Ham of the Month
Johnny Siu VR2XMC
Johnny VR2XMC who lives in Hong Kong first became interested in amateur radio when he was twelve years old. At that time, he often spent time with his older cousin. One day his cousin brought him a walkie-talkie and said “We can remotely have a chat with this cool device!” That completely changed his life.
Then he became a junior high school student. He was still playing with his walkie-talkie, but one day his teacher told him that if he got an amateur radio operator license, he could enjoy talking with more and more people, even with people living abroad. He got excited and decided to be an amateur radio operator. However, Hong Kong was still a British Colony then and the radio amateur examination was in English only. Consequently, Johnny had to give up taking the examination because even if children in Hong Kong started learning English in the first grade of a primary school, the English proficiency of a junior high school student was not good enough to understand the radio amateur examination questions.
At the age of eighteen, he passed the English radio amateur examination and would like to apply for a ham license. He was very excited to be on the air, but another obstacle appeared in his way. According to the British law, you have to be at least 21 years old to operate amateur radio, so even if he was legally licensed, he was not allowed to actually operate. After three years of patience, he finally obtained VS6XMC. You might have already known that the prefix of Hong Kong was first “VS6” but it changed to “VR2” after the transfer of the sovereignty of Hong Kong in 1997. Now the law has changed and they can be an amateur radio operator at any age. His son, VR2XMB, got his license at the age of 16.
Johnny’s son VR2XMB got his license at 16.
His first rig was the Icom IC-2AT, which was about 1,500 HKD at that time. He was an university student and doing a part time job, and 1,500 HKD was really expensive for him. “I never regret buying the IC-2AT. It’s an about 40 years old radio, but I still can use it while it is being fixed. I love Icom radios because of their high quality and reliability,” he said.

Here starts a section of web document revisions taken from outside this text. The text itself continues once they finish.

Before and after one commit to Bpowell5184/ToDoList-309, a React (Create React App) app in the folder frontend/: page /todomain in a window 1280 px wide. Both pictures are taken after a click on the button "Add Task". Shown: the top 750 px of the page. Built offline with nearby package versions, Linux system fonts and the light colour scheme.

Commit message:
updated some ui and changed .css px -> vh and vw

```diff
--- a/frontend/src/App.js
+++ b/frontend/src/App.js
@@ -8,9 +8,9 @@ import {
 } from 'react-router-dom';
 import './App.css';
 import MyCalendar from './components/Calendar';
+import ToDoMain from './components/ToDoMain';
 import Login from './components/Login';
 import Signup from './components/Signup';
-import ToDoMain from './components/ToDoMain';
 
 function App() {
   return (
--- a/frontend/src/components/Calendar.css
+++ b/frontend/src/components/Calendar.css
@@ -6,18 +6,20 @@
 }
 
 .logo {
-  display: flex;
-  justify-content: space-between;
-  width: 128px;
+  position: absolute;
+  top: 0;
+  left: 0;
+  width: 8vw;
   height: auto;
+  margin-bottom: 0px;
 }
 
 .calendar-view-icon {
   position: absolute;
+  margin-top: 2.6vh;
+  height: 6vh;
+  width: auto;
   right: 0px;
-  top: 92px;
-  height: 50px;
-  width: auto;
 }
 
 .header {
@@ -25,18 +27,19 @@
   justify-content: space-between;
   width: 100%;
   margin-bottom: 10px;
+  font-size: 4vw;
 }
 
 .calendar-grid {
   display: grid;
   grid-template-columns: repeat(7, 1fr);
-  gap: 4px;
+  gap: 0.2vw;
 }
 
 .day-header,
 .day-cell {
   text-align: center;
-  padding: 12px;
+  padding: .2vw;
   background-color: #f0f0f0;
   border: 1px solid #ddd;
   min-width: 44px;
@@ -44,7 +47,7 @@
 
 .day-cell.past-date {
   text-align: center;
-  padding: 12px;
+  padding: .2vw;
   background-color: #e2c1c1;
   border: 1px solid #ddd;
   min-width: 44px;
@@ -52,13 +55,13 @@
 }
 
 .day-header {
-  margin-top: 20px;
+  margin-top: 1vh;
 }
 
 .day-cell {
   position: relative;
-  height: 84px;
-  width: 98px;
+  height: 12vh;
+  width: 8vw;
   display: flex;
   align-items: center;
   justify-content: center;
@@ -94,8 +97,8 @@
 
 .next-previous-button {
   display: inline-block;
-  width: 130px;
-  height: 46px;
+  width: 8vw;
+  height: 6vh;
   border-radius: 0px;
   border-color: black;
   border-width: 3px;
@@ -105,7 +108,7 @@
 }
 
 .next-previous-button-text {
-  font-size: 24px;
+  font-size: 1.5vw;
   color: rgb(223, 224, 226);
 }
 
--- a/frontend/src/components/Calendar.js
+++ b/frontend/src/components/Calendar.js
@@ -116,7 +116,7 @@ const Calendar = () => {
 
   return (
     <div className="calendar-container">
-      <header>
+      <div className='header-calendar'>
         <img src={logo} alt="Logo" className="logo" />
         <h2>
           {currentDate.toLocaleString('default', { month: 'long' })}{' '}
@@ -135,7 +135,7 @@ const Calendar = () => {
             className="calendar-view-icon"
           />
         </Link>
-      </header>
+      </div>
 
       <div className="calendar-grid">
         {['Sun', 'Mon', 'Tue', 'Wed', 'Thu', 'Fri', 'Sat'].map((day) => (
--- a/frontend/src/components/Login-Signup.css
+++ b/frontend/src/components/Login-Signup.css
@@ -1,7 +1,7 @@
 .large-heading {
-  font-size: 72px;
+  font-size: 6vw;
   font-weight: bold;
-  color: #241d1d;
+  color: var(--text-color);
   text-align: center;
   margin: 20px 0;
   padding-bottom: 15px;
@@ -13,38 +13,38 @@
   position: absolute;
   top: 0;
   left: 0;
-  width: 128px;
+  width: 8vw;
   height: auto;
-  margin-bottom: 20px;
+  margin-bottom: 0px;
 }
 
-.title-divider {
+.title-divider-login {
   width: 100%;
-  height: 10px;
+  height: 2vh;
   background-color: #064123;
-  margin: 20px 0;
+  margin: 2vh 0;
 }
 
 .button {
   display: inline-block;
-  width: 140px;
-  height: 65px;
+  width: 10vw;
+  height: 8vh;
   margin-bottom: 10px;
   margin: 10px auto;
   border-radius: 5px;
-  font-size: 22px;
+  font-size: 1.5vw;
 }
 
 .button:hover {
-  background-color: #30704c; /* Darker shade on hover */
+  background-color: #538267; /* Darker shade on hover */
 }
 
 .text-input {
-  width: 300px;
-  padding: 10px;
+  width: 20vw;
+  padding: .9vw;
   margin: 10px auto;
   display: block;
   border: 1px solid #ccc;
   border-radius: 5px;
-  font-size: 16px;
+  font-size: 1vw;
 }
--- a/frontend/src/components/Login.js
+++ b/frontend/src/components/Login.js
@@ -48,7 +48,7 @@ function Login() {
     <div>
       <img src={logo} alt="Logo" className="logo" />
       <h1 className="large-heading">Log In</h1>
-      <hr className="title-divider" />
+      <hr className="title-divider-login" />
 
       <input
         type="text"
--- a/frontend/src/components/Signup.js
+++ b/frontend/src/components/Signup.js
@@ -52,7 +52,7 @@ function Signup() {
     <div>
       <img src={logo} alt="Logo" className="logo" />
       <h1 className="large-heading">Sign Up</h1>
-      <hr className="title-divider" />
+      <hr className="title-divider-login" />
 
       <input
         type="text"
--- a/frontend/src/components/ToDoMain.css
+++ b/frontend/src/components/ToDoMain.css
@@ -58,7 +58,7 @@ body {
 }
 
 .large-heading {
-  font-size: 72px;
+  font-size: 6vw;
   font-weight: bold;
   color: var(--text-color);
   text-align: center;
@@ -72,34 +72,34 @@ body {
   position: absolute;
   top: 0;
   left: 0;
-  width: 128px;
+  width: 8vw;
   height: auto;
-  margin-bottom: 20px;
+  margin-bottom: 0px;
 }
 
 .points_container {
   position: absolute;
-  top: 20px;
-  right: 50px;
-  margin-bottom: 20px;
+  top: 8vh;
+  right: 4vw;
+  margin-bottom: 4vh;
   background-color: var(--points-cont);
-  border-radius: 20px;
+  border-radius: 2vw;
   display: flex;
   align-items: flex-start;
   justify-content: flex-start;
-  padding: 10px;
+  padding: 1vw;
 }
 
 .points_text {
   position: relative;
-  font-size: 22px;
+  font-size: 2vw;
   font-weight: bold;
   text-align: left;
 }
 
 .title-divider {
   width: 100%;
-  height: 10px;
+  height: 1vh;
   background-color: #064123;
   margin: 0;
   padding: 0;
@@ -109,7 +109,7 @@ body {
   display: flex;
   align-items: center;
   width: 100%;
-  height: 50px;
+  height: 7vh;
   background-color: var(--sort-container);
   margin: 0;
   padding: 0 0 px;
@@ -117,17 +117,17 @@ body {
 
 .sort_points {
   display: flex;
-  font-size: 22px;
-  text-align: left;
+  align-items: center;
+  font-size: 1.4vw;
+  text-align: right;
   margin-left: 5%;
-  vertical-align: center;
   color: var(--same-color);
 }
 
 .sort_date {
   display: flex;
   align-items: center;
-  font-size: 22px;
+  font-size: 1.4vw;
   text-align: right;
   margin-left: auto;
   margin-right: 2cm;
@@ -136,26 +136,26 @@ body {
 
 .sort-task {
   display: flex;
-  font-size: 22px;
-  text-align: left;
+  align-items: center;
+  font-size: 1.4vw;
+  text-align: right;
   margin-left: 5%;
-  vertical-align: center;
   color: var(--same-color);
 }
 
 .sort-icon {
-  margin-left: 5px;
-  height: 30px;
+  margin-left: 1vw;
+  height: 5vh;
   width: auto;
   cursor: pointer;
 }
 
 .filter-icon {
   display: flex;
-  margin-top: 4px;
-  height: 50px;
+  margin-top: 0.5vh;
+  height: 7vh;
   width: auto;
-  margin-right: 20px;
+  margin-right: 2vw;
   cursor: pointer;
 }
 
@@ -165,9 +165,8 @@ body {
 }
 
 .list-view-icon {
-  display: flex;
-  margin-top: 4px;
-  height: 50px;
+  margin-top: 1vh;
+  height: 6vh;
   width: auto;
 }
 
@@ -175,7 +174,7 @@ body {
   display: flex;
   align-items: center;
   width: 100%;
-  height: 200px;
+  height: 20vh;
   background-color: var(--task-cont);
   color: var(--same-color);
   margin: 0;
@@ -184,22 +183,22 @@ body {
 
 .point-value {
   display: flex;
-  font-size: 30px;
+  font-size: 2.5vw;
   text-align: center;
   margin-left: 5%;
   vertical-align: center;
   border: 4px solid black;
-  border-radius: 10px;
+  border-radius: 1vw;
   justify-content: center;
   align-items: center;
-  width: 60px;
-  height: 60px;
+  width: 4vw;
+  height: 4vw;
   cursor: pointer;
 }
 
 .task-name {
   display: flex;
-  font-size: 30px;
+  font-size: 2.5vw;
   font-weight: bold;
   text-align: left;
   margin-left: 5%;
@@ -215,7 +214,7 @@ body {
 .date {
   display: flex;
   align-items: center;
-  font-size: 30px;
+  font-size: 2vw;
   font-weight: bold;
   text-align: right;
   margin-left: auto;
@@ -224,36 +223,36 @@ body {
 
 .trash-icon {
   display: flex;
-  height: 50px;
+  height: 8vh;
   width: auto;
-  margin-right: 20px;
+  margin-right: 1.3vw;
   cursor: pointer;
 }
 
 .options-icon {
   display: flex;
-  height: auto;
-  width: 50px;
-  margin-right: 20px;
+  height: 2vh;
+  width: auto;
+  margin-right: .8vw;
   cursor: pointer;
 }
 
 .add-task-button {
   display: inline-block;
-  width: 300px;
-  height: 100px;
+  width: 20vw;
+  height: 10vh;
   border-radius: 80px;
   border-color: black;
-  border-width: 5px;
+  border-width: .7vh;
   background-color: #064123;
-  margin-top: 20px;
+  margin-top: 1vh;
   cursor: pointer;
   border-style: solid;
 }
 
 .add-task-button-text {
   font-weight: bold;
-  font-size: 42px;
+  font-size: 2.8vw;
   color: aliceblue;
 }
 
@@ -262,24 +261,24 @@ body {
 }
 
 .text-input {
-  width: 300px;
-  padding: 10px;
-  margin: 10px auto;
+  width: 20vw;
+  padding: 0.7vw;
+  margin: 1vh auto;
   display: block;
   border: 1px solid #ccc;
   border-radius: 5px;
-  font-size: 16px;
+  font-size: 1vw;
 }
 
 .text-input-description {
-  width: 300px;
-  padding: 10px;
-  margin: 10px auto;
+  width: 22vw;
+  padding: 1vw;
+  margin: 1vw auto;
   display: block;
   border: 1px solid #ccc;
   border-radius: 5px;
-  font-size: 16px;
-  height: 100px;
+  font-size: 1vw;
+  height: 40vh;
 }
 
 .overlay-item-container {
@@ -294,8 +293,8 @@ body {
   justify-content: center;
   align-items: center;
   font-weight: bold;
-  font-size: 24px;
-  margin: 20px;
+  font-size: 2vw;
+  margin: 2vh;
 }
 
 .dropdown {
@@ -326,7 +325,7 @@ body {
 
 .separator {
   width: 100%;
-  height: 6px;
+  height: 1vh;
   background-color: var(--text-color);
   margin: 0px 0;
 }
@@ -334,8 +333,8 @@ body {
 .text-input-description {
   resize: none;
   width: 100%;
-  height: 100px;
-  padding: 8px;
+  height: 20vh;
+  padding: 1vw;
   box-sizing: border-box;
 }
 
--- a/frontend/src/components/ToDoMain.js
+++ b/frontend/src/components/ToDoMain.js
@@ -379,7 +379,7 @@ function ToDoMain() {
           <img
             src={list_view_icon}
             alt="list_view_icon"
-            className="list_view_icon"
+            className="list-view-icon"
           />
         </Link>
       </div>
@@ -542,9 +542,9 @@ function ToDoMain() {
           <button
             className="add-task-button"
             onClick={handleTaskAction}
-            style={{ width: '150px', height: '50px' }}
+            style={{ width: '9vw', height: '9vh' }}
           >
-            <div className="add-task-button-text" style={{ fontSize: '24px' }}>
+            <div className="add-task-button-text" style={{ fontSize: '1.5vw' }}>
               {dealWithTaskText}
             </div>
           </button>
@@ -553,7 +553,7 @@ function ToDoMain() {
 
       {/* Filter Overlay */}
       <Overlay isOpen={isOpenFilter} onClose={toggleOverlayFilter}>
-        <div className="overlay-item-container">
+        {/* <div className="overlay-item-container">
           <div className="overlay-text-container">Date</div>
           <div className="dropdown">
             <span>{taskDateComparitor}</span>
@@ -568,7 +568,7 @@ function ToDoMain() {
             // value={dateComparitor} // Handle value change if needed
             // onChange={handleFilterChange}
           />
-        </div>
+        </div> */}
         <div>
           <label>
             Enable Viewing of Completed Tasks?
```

Now he does not proactively operate radios because his dearest mother is now 88 years old and needs nursing care so he is helping her every day. He used to be on the air in the SSB mode with the IC-7610. He liked talking with his friends around the world as well as competing in contests. Now he lives on the 46th floor of a high-rise apartment so he puts his mobile antennas for the 21 and 28 MHz out of the window. The antenna height is about 150 meters (492 feet) above the ground so even with mobile antennas, his signals can reach quite far. They are his favorite bands lately. In the past, he was also dedicated to DX operation and 100 entities confirmed so far. He liked to have QSOs with East Coast stations. Although it was very difficult to reach from Hong Kong, that is the best part of amateur radio, he said.
The IC-781 is still a very good analogue radio when compared with IC-7800
Some of his ham colleagues bring in their K3 and IC-7700 to compare with IC-7800
He puts two mobile antennas for the 21 and 28 MHz out of the window.
He also operates amateur radios in charity events conducted by Hong Kong Amateur Radio Transmitting Society (HARTS), utilizing the call sign “VR2HK.” HARTS is a non-profit organization that encourages amateur radio activities to the Hong Kong society, and Johnny used to be HARTS’ representative in IARU Region 3. He attended the IARU Region 3 conference in 2012 and 2015. He thinks amateur radio is a great hobby for both education and emergency and very happy to help their charity activities.
Radio communication support for UNICEF 21 km charity run
Radio communication support for Oxfam Trailwalker 100 km charity run
One of the most impressive QSOs in his ham life was occurred by chance in 2000. In the year of 2000 was a time of solar activity maximum, so the propagation conditions were great. One day afternoon, he was in the bathroom holding a handheld radio with a telescoping antenna. He was just listening to the 50 MHz band and very relaxed. Suddenly, he happened to receive a signal from a station in Saudi Arabia! With just a handheld and a telescoping antenna...he couldn’t believe that at first. He was so excited to call the station and the QSO was successful. Another one was occurred in the same year while he and his ham colleagues were operating field day working 144 MHz SSB on a hilltop. He was very surprised that the team was able to have a QSO with a JA station, which might happen only once in one’s life.
He usually reads the QST magazine to gather amateur radio information. Since Chinese and Japanese both use Chinese characters, he used to order the Japanese CQ magazine and read it by grasping the general meaning from Chinese characters. He has many ham friends in Japan and enjoys exchanging information. He usually attends Tokyo Ham Fair or Asia Pacific DX Convention (APDXC) but due to the COVID-19 situation, unfortunately his next visiting Japan has not been decided yet.
Lastly, he told us about his future goals. He will be 60 years old next year and retiring from his real estate profession. His second job is a part time professor at university, telling students about real estate business and appraisal. “Even after I retire, I want to keep interacting with young people or doing volunteer activities. Of course, I want to be on the air as well, more than ever! I really hope the situation will get better soon. I can’t wait for the day when we feel safe and see my ham friends around the world.”